The old-school craze was supposed to stop at the uniforms. When you’re rebuilding, you have the luxury of testing players, of turning unknown quantities into known ones. The Mets have nothing to gain by swapping Grant Roberts and Tyler Yates for Baldwin and Ricky Bottalico. They might save themselves a few runs this year (although with Baldwin, probably not), but runs this year don’t matter. This may be a small blown opportunity, but it is a blown opportunity nonetheless.
So Far, So Good: We said that the odds were against Tom Glavine reversing his decline, but also that you should never bet against a Hall of Famer. The season is a quarter done, and so far Glavine has been excellent, both in the aggregate and, as we see from this game log, in each of his starts:
Date Opp. IP H R ER HR BB SO 4/6 ATL 6.0 4 2 2 1 2 2 4/11 MON 7.0 5 1 0 0 1 1 4/16 PIT 7.0 1 0 0 0 1 2 4/21 MON 7.0 5 2 1 0 2 3 4/27 LAD 6.0 10 3 3 0 1 3 5/2 SDP 6.0 5 2 2 0 1 6 5/7 MIL 6.0 6 4 4 2 3 4 5/12 ARI 7.7 3 0 0 0 2 3
Wednesday’s duel with Randy Johnson was par for the course for Glavine: He took a first-inning homer by Kaz Matsui and made it stand up for the rest of the game. He’s not walking guys, and he’s not giving up many homers either.
Glavine’s dueling partner this week, the aforementioned Johnson, is another future Hall of Famer trying to come back from a disappointing season to continue enjoying rare success at an advanced age. Both are lefties, but vastly different pitchers. Look at that game log and you’ll notice something: Unlike the Big Unit, Glavine just doesn’t strike guys out. Right now he’s at 4.10 strikeouts per nine innings pitched, which ranks him, at this writing, 101st out of 118 qualifiers in all of MLB.
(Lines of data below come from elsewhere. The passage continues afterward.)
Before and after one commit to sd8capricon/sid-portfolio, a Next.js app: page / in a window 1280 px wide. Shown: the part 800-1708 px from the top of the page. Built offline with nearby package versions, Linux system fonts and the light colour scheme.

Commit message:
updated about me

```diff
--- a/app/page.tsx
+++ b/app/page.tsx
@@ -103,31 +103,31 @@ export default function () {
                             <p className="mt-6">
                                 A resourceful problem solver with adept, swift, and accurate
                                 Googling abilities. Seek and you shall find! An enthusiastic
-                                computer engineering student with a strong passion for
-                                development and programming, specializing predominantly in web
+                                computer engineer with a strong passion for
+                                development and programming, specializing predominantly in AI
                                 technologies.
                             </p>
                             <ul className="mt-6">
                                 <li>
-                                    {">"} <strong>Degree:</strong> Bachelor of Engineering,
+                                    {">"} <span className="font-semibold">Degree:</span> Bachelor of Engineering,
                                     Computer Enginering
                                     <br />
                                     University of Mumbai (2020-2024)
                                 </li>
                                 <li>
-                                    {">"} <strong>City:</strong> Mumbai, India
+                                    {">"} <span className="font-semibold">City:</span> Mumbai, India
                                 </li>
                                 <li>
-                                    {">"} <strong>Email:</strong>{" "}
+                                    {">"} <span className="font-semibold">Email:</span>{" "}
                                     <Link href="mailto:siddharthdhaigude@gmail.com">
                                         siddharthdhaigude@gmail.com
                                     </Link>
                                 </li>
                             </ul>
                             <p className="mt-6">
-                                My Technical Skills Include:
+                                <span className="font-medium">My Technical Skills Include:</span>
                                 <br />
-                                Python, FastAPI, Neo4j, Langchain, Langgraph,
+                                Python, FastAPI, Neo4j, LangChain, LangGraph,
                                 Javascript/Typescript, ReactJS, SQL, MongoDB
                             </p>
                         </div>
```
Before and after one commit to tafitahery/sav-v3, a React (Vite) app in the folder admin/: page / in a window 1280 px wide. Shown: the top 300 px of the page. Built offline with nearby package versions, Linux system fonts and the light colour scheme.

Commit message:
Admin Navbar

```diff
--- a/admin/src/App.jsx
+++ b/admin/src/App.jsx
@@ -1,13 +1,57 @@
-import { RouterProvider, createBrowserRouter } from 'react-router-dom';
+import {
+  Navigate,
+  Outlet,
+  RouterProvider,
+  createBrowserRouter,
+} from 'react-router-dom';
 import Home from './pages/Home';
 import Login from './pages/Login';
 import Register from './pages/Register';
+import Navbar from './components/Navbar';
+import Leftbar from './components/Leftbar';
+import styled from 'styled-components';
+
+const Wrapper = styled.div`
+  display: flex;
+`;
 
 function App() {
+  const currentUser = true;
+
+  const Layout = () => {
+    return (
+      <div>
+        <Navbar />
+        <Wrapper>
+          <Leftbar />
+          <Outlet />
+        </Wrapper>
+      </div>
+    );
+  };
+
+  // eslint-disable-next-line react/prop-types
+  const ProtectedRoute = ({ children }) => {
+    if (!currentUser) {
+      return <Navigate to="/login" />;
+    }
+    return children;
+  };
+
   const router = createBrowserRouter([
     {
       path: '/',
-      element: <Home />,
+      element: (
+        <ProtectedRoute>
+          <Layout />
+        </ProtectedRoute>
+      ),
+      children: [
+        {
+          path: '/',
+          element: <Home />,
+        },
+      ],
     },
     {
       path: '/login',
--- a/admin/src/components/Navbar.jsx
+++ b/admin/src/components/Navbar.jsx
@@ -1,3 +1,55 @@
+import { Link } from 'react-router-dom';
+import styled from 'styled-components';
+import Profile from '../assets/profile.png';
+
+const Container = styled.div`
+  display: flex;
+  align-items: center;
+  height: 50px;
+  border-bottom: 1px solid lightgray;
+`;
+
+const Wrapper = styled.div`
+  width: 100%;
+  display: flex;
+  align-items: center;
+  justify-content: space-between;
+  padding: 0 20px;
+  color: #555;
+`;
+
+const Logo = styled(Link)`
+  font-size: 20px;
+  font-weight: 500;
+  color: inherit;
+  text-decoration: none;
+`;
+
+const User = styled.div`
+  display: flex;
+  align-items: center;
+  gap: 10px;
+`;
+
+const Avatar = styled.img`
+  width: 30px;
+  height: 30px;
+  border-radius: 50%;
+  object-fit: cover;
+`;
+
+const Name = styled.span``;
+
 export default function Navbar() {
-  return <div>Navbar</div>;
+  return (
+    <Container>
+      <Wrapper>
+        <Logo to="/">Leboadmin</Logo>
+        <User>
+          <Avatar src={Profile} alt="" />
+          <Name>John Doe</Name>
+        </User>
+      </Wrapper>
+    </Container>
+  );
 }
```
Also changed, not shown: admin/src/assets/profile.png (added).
So what, you say? Who cares how you get ’em out? Well, strikeouts are a pretty good indicator of success to come, simply because, if you can’t miss bats, sooner or later a lot of hits are going to start falling. And they might when Glavine has to face some better teams: Milwaukee (6th) and Arizona (8th) can score a bit, but L.A. (T-16th), Atlanta (22nd), San Diego (23rd), Pittsburgh (28th) and Montreal (dead last, and he faced them twice) range from mediocre to gosh darned anemic…and we won’t even point out that Glavine’s start against the Pads was in Petco Park, which has played like the anti-Coors so far. All of this means that Glavine could head south in a hurry.
But we still aren’t betting against a Hall of Famer, and the Mets must be happy that Glavine has found his touch. The Randy Johnson comparison is unfair, because Glavine has never been that kind of strikeout pitcher. It’s only been eight starts, and if this streak happened in the middle of the season, nobody would notice. Still, it’s a good sign for Mets fans. We don’t think he can keep it up, but all Hall of Famers have beaten the odds at some point. Why not Glavine, too?